_Dataset records_
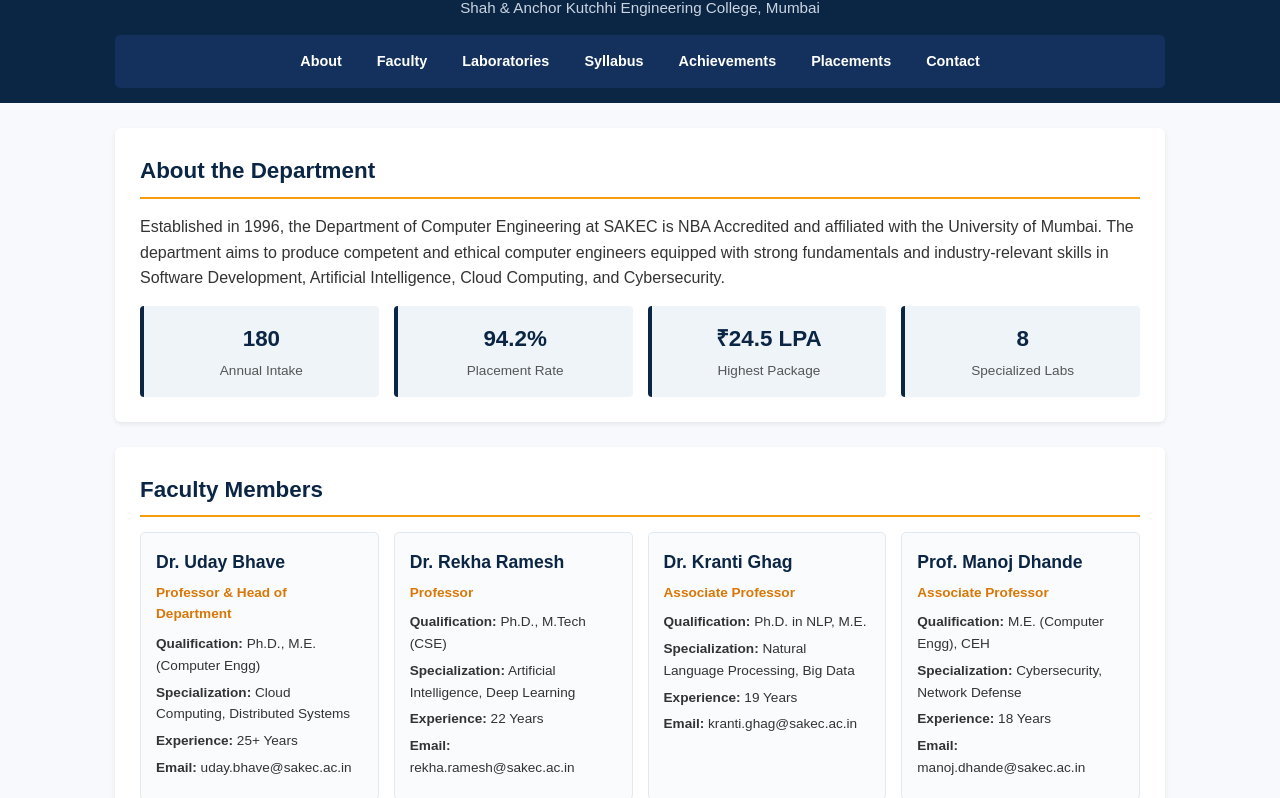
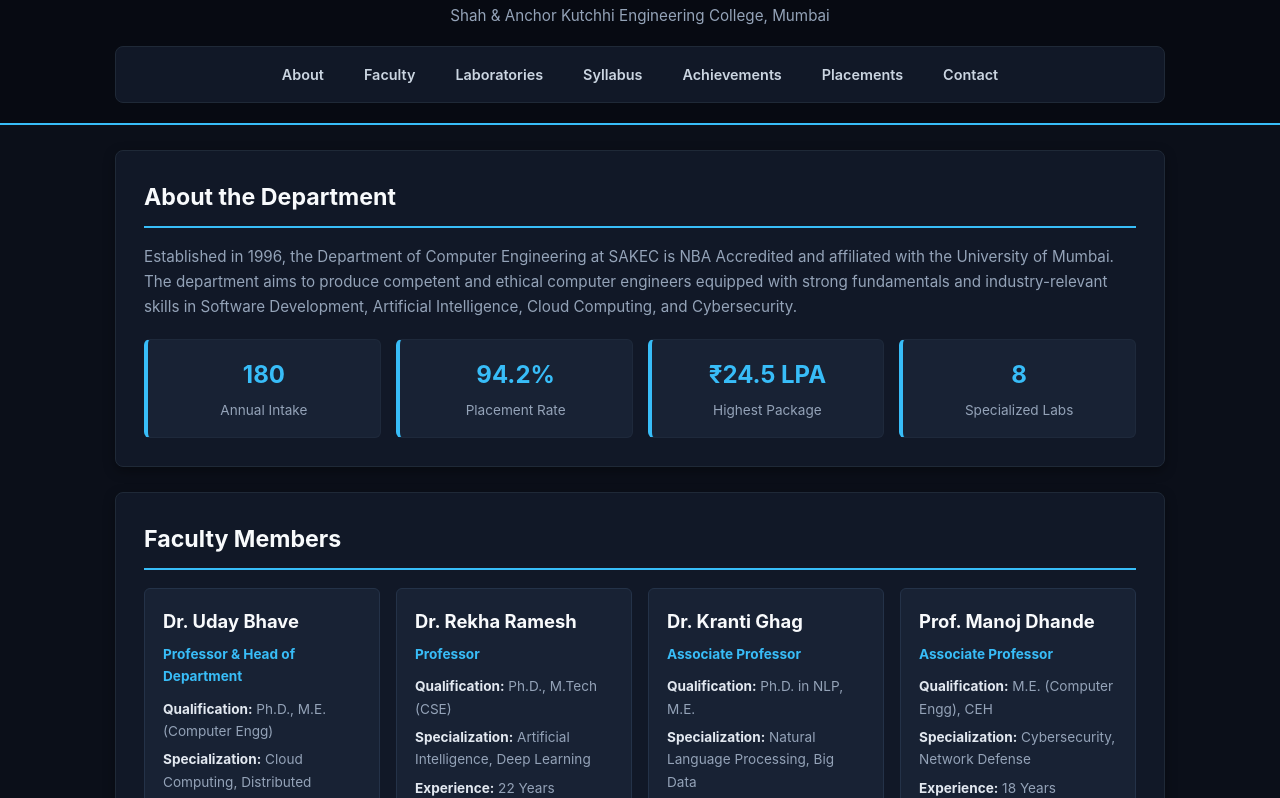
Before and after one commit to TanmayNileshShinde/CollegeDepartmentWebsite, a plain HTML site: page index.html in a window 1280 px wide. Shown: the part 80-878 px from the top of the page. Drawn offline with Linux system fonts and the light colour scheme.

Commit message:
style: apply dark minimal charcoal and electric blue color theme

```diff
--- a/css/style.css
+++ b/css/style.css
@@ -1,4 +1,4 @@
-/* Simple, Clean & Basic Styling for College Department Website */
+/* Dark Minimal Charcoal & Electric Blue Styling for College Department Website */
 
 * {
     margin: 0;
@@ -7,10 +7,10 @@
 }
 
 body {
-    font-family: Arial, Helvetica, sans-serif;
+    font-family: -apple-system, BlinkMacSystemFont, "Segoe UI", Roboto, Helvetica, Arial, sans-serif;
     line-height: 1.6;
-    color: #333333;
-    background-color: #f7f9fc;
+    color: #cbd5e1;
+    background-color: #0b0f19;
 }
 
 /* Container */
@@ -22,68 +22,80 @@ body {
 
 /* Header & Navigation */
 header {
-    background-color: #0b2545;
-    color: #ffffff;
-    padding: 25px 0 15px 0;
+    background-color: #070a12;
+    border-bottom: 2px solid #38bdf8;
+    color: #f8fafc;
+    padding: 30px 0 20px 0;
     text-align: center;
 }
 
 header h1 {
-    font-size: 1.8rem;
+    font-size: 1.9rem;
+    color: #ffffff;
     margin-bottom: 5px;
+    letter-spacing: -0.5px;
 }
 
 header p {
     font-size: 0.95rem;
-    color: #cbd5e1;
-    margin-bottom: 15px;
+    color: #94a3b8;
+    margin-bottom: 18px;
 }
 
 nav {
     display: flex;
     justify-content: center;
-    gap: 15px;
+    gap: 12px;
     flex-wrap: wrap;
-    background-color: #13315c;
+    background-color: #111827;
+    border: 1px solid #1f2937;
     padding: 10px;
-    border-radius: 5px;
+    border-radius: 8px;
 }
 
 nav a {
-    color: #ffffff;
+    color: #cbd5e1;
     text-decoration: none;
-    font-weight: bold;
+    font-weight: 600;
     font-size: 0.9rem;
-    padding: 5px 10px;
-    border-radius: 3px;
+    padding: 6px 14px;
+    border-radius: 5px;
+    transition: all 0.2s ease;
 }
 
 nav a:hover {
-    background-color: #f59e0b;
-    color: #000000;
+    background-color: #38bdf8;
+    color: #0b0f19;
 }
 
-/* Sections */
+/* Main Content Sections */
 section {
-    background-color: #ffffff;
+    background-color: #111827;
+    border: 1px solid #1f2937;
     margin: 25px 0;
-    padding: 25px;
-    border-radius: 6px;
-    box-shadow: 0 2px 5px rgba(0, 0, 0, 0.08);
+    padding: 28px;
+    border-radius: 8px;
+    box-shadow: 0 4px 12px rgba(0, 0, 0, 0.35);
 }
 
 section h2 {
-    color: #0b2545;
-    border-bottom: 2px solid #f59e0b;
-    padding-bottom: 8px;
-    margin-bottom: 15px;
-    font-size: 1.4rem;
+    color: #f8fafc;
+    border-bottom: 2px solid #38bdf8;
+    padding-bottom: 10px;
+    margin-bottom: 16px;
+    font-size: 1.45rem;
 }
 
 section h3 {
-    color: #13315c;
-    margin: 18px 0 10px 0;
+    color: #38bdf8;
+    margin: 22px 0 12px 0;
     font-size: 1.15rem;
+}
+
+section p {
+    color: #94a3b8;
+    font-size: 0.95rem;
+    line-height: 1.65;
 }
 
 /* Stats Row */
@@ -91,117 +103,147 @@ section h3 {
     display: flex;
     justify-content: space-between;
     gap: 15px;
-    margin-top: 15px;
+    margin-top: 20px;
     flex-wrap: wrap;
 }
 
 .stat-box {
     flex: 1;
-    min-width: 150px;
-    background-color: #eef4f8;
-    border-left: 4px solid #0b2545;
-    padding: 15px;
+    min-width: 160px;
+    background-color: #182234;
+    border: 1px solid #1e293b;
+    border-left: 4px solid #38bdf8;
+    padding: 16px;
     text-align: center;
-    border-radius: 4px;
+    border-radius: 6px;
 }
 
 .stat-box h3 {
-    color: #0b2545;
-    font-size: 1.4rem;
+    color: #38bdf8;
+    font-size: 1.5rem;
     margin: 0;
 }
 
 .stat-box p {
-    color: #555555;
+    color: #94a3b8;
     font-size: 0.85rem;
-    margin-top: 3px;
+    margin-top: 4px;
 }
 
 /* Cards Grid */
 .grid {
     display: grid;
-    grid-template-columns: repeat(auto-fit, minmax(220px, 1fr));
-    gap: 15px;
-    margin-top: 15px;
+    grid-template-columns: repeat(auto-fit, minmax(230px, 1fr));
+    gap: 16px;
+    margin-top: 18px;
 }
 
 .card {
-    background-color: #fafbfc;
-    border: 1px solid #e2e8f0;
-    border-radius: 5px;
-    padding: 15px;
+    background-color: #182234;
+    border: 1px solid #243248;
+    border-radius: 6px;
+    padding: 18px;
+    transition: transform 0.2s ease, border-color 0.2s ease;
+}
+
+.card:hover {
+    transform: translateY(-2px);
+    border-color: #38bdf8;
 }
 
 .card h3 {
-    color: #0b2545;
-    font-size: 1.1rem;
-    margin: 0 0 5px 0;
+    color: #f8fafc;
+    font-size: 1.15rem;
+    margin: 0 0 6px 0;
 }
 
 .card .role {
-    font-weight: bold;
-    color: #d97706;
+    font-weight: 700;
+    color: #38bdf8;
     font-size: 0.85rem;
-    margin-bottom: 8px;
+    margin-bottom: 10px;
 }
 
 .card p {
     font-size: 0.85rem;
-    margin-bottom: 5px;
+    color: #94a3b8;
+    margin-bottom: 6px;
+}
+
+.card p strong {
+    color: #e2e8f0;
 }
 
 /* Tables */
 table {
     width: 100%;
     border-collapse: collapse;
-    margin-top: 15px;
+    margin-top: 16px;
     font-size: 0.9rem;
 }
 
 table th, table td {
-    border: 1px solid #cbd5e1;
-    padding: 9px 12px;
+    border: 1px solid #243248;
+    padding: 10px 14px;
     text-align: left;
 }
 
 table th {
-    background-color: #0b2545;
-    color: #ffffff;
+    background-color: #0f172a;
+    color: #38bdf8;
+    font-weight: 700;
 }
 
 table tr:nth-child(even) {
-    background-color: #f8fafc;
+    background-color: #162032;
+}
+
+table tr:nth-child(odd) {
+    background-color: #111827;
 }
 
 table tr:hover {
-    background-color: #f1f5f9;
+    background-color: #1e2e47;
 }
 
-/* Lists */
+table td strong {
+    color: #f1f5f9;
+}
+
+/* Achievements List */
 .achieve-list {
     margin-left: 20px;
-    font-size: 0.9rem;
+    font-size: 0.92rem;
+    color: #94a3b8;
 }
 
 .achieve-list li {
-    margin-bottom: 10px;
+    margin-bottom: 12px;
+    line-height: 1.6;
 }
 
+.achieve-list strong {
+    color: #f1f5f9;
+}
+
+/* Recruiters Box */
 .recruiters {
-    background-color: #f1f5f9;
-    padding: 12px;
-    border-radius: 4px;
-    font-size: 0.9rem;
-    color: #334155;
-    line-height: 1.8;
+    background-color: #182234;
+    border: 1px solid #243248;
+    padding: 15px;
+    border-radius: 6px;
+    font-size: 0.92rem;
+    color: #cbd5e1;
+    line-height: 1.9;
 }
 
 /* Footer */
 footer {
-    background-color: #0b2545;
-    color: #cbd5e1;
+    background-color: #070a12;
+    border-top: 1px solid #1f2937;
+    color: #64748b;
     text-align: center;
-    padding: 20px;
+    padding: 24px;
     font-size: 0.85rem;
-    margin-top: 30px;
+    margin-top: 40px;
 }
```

==

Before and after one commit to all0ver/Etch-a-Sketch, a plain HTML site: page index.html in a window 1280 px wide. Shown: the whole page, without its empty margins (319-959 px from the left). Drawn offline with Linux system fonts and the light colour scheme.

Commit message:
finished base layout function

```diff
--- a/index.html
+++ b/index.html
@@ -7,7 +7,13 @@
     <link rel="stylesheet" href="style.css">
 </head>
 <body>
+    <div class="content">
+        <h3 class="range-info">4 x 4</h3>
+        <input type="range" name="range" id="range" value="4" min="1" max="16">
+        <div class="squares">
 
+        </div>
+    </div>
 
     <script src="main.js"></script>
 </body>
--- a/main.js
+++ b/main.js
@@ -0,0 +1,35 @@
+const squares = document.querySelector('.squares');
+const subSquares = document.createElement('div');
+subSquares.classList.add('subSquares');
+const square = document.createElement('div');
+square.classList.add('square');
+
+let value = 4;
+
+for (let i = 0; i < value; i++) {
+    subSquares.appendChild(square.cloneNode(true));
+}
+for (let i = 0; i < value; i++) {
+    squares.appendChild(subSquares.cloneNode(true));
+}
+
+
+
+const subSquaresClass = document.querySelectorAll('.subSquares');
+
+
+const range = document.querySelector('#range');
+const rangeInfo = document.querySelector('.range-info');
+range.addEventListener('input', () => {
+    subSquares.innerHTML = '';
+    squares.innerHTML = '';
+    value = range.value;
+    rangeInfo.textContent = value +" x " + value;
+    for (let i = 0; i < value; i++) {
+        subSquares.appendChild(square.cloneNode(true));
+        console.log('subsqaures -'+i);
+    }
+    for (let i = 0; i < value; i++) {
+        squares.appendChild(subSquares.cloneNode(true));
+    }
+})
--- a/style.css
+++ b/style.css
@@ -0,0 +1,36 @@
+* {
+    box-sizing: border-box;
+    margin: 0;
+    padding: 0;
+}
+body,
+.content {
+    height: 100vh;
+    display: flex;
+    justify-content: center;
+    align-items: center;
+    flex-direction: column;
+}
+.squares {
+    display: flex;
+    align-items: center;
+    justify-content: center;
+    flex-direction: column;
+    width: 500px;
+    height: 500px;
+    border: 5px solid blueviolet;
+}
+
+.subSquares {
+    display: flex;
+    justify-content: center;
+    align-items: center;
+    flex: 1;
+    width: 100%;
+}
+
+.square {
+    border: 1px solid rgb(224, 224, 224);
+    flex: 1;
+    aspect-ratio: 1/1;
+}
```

_ABOUT THIS TASK_
Say how many lines in the records hold the string "value", and say nothing else.

_RESPONSE TO THIS EXERCISE_
8